The most specific policy statements Blinken made focused tightly on the need for reconstruction aid for Gaza – where Israeli military strikes aimed at stopping Hamas rocket attacks inflicted serious damage – as well as the need “to work to expand opportunity for Palestinians in Gaza and in the West Bank, including by strengthening the private sector, expanding trade and investment, and other means. Assistance and investment like these will help foster a more stable environment that benefits Palestinians and also benefits Israelis.”

By contrast, there were only the most glancing references to resuming diplomatic efforts to bring lasting peace to the region – principally, Blinken’s report that he and Netanyahu discssed “other steps that need to be taken by leaders on both sides to set a better course for their shared future. As President Biden has said, we believe that Palestinians and Israelis equally deserve to live safely and securely; to enjoy equal measures of freedom, opportunity, and democracy; to be treated with dignity.”

And beyond that – nothing. Not even a mention of a negotiated two-state solution that President Biden continues to support as the end goal of U.S. diplomacy.

That looks awfully Trump-y because a focus on economic development in Israel’s occupied territories to ameliorate their populations’ pressing day-to-day needs and create credible hopes for decent living standards and further progress, and an unmistakable deemphasis on returning Israeli and Palestinian leaders to some kind of bargaining table, was a definite hallmark of the former President’s approach to dealing with the conflict. The idea was that the promise and growing reality of prosperity on the West Bank and in Gaza was the best hope for reducing the appeal of violence and creating the conditions in which realistic compromises could – some day – be accepted.

Indeed, Trump’s peace plan conspicuously began with a purely economic proposal – a fund raised from private investors in the Persian Gulf states and other countries that would spend $50 billion over ten years on infrastructure and development projects in the occupied territories. As the plan’s main author, Trump son-in-law and White House advisor Jared Kushner explicitly stated upon its unveiling, “Today is not about political solutions — we will get to them later.”

And although Mr. Biden just issued a re-endorsement of two-state, it’s more than a little interesting that during his Senate confirmation hearings, Blinken acknowledged that “Realistically it’s hard to see near-term prospects for moving forward on that.” That’s hardly a sign of perceived urgency.
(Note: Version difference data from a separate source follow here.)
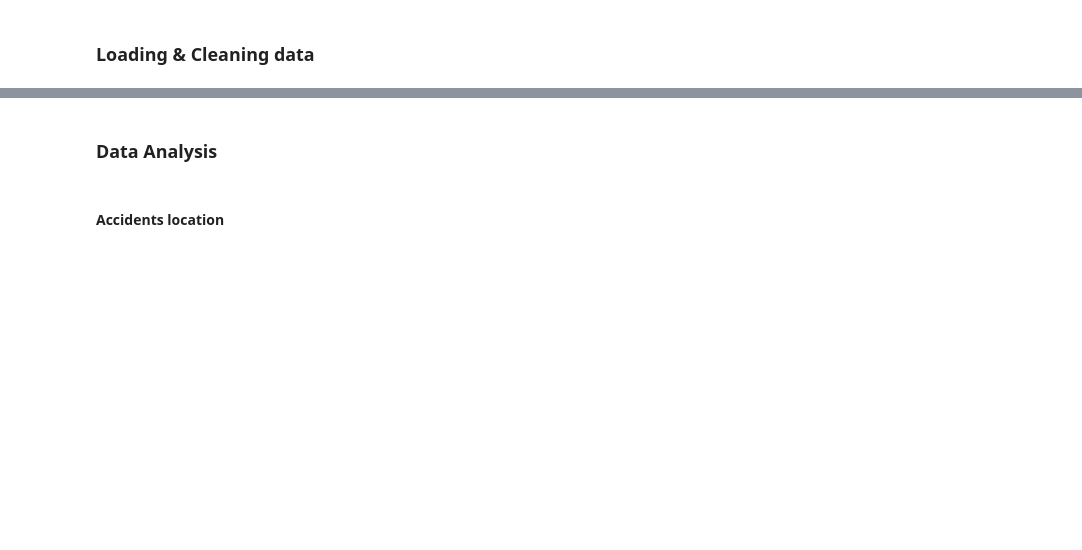
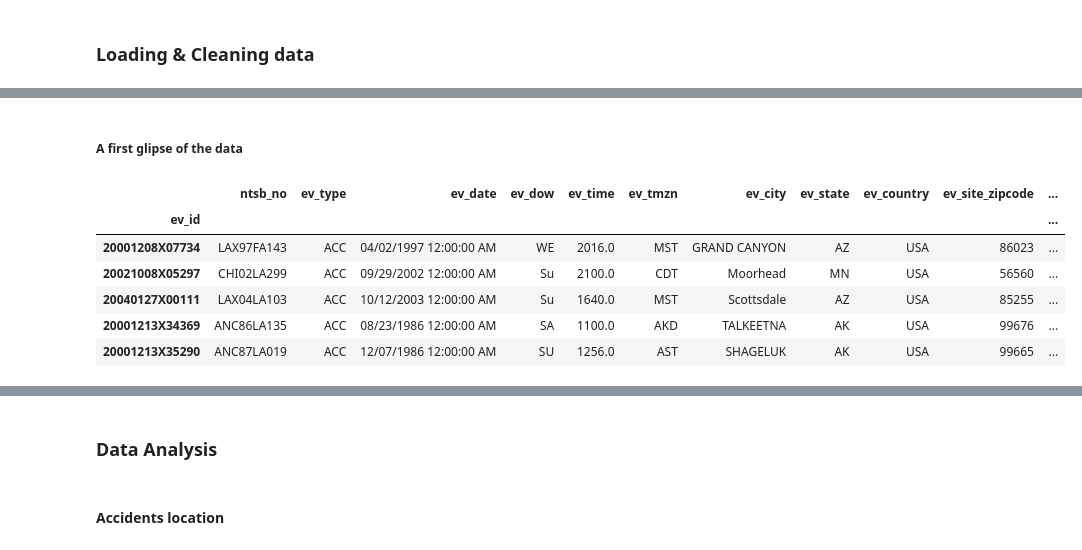
Before and after one commit to AeroPython/remove-before-flight, a Jupyter notebook: Remove before flight.ipynb, the cells around one changed output, grey strips where cells are left out. Drawn from its saved outputs; the diff is of its cells as text; code cells hidden in the pictures; blank space fills up the shorter version.

```diff
--- a/Remove before flight.ipynb
+++ b/Remove before flight.ipynb
@@ -35,0 +85,12 @@ Data: http://www.ntsb.gov/_layouts/ntsb.aviation/index.aspx
+# %% [markdown]
+##### A first glipse of the data
+# %%
+events.head(5)
+# %% [output]
+|  | ntsb_no | ev_type | ev_date | ev_dow | ev_time | ev_tmzn | ev_city | ev_state | ev_country | ev_site_zipcode | ... |
+| ev_id |  |  |  |  |  |  |  |  |  |  | ... |
+| 20001208X07734 | LAX97FA143 | ACC | 04/02/1997 12:00:00 AM | WE | 2016.0 | MST | GRAND CANYON | AZ | USA | 86023 | ... |
+| 20021008X05297 | CHI02LA299 | ACC | 09/29/2002 12:00:00 AM | Su | 2100.0 | CDT | Moorhead | MN | USA | 56560 | ... |
+| 20040127X00111 | LAX04LA103 | ACC | 10/12/2003 12:00:00 AM | Su | 1640.0 | MST | Scottsdale | AZ | USA | 85255 | ... |
+| 20001213X34369 | ANC86LA135 | ACC | 08/23/1986 12:00:00 AM | SA | 1100.0 | AKD | TALKEETNA | AK | USA | 99676 | ... |
+| 20001213X35290 | ANC87LA019 | ACC | 12/07/1986 12:00:00 AM | SU | 1256.0 | AST | SHAGELUK | AK | USA | 99665 | ... |
```
Also changed, not shown: parts of 34 cells of this notebook, 1 other file.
Perhaps more revealing: The numerous recent articles (all pre-dating the latest Middle East fighting) reporting Mr. Biden’s determination to deemphasize the Middle East as a U.S. foreign priority to begin with – and evidence the administration was following through in official policy declarations and staffing decisions.

Not that this relative indifference marked a significant change in candidate Biden’s campaign positions. In fact, he praised the Trump “Abraham Accords” that normalized relations between Israel and several Arab countries. And although Mr. Biden did charge that Trump’s strong pro-Israel tilt had made a negotiated Israel-Palestinian settlement “even more difficult,” his campaign’s main foreign policy statement didn’t even mention the issue. (Perhaps that’s because he reserved his more detailed – and somewhat more critical – verdict for his campaign’s articulation of a policy toward “the Jewish community.”)
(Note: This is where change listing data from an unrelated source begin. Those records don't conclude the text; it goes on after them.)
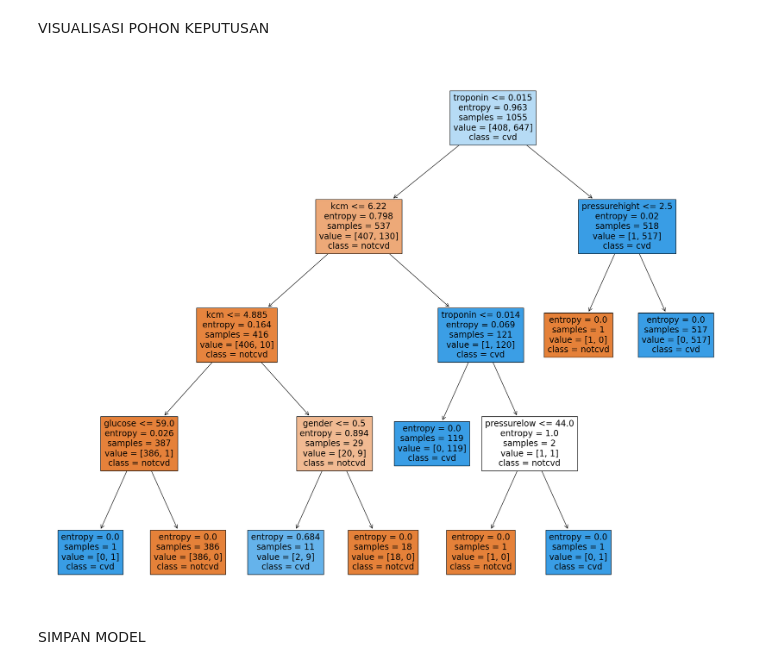
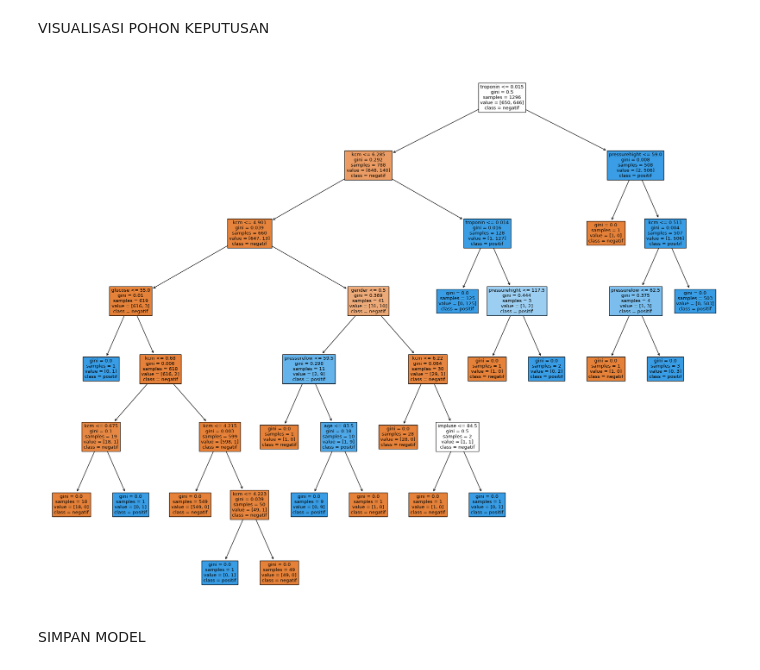
Before and after one commit to adeandreass/Streamlit-Cvd, a Jupyter notebook: penyakit-jantung.ipynb, the cells around one changed output. Drawn from its saved outputs; the diff is of its cells as text; code cells hidden in the pictures.

```diff
--- a/penyakit-jantung.ipynb
+++ b/penyakit-jantung.ipynb
@@ -187,0 +3,9 @@ Pasien tidak terkena penyakit jantung
+# %%
+import pandas as pd
+import seaborn as sns
+
+# Membaca data dari file CSV
+data = pd.read_csv('heart.csv')
+
+# Tampilkan 5 baris pertama data untuk pemahaman awal
+data.head()
@@ -187,0 +53,3 @@ Pasien tidak terkena penyakit jantung
+# %%
+data['class'] = data['class'].replace({'positive': 1, 'negative': 0})
+data.head()
@@ -187,0 +70,13 @@ Pasien tidak terkena penyakit jantung
+# %%
+from imblearn.over_sampling import SMOTE
+
+# Memisahkan fitur (X) dan target (y)
+X = data.drop(columns='class')
+y = data['class']
+
+# Melakukan oversampling menggunakan SMOTE
+smote = SMOTE(sampling_strategy='auto', random_state=42)
+X_resampled, y_resampled = smote.fit_resample(X, y)
+
+# Setelah SMOTE, periksa kembali jumlah data
+print(y_resampled.value_counts())
@@ -187,0 +123,14 @@ Pasien tidak terkena penyakit jantung
+# %%
+from sklearn.model_selection import train_test_split
+from sklearn.tree import DecisionTreeClassifier
+from sklearn.metrics import accuracy_score, confusion_matrix, classification_report
+
+# Memisahkan data menjadi data latih dan data uji
+X_train, X_test, y_train, y_test = train_test_split(X_resampled, y_resampled, test_size=0.2, random_state=300)
+
+# Membuat model Decision Tree
+model = DecisionTreeClassifier(random_state=42)
+model.fit(X_train, y_train)
+
+# Memprediksi data uji
+y_pred = model.predict(X_test)
@@ -188,13 +193,15 @@ Pasien tidak terkena penyakit jantung
 # %% [markdown]
 VISUALISASI POHON KEPUTUSAN
 # %%
+from sklearn import tree
+
 fig = plt.figure(figsize=(25,20))
 fig = tree.plot_tree(model,
-                     feature_names=ind_col,
-                     class_names=['notcvd','cvd'],
+                     feature_names=X_train.columns,
+                     class_names=['negatif','positif'],
                      filled=True)
 # %% [output]
-[figure, old version]
+[figure, new version]
 # %% [markdown]
 SIMPAN MODEL
 # %%
```
Also changed, not shown: parts of 42 cells of this notebook.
But the foreign policy Blob’s judgement were much harsher – largely because Trump was seen to be recklessly ignoring the Palestinians’ legitimate aspirations and the supposedly obvious reality that not only was peace between Israel and the Palestinians was impossible without taking the latter’s interests seriously, but that meaningful progress toward pacifying and even stabilizing the entire Middle East was as well. (See, e.g., here and here).

It’s an exaggeration to say that the President has now repudiated this pre-Trump conventional wisdom on the Israel-Palestinian conflict. But he’s clearly in no rush to embrace it. And given his other adoptions of Trump-ian stances, it strikes me as evidence that not only is Mr. Biden moving away from pre-Trump globalism, but that the days of this strategy dominating American foreign policymaking writ large are numbered themselves.